** Dataset extract follows **
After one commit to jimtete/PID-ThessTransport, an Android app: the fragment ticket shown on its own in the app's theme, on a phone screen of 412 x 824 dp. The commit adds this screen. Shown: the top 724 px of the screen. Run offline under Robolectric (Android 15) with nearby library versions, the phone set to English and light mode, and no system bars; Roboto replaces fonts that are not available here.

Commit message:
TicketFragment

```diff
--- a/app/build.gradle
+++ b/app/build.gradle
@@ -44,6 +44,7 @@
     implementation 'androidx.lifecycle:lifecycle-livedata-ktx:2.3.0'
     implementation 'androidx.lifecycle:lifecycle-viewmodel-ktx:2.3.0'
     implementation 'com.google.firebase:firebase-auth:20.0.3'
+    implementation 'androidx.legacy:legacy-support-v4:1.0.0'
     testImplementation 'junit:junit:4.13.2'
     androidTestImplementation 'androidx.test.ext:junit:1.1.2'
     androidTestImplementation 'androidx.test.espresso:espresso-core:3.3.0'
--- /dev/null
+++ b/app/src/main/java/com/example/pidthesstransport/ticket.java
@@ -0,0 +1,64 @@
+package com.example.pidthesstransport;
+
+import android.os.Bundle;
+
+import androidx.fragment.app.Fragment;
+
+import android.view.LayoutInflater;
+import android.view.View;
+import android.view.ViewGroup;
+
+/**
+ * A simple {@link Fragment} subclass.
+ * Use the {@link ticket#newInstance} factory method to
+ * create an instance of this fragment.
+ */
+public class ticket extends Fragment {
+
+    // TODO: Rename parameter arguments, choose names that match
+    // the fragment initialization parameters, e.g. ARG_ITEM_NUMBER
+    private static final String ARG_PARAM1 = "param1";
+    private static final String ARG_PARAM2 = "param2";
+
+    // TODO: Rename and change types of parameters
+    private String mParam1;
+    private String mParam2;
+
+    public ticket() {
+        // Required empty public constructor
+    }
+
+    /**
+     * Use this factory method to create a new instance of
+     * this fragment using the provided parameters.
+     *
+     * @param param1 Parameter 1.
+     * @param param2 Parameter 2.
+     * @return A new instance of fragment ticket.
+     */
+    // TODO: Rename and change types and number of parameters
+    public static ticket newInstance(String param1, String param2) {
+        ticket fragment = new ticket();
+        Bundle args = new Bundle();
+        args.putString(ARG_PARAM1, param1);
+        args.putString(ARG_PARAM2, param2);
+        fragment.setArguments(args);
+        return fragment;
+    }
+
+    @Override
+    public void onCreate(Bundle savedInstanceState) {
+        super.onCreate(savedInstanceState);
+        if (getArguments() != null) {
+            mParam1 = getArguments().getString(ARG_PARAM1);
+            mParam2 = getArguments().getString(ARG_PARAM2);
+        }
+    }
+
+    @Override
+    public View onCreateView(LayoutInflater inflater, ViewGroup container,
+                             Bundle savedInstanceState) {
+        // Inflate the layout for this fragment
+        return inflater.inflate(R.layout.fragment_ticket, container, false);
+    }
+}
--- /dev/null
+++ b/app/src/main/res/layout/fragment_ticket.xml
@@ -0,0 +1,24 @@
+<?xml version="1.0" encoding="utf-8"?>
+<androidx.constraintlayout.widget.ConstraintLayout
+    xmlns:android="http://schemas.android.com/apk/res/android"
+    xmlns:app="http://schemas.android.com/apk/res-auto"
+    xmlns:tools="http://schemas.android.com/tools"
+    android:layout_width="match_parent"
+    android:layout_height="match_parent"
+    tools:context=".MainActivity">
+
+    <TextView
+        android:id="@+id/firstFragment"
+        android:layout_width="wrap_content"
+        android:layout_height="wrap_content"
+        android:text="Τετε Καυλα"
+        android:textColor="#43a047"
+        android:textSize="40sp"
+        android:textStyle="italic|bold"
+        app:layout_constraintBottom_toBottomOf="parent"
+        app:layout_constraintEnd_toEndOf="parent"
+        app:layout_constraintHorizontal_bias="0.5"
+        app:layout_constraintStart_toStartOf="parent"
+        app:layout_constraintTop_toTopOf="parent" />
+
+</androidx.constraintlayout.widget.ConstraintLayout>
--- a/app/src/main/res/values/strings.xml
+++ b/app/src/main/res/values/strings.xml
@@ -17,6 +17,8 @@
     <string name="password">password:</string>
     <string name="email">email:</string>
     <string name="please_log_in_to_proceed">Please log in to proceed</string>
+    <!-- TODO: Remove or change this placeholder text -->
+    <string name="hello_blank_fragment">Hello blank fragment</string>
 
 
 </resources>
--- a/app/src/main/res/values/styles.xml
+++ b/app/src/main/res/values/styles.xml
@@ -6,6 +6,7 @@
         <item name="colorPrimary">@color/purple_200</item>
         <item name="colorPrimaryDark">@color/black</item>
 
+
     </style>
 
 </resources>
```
** End of Dataset extract **
- Task instructions
Tell how many lines of the data above contain the word "import", giving the number by itself.

- Response
5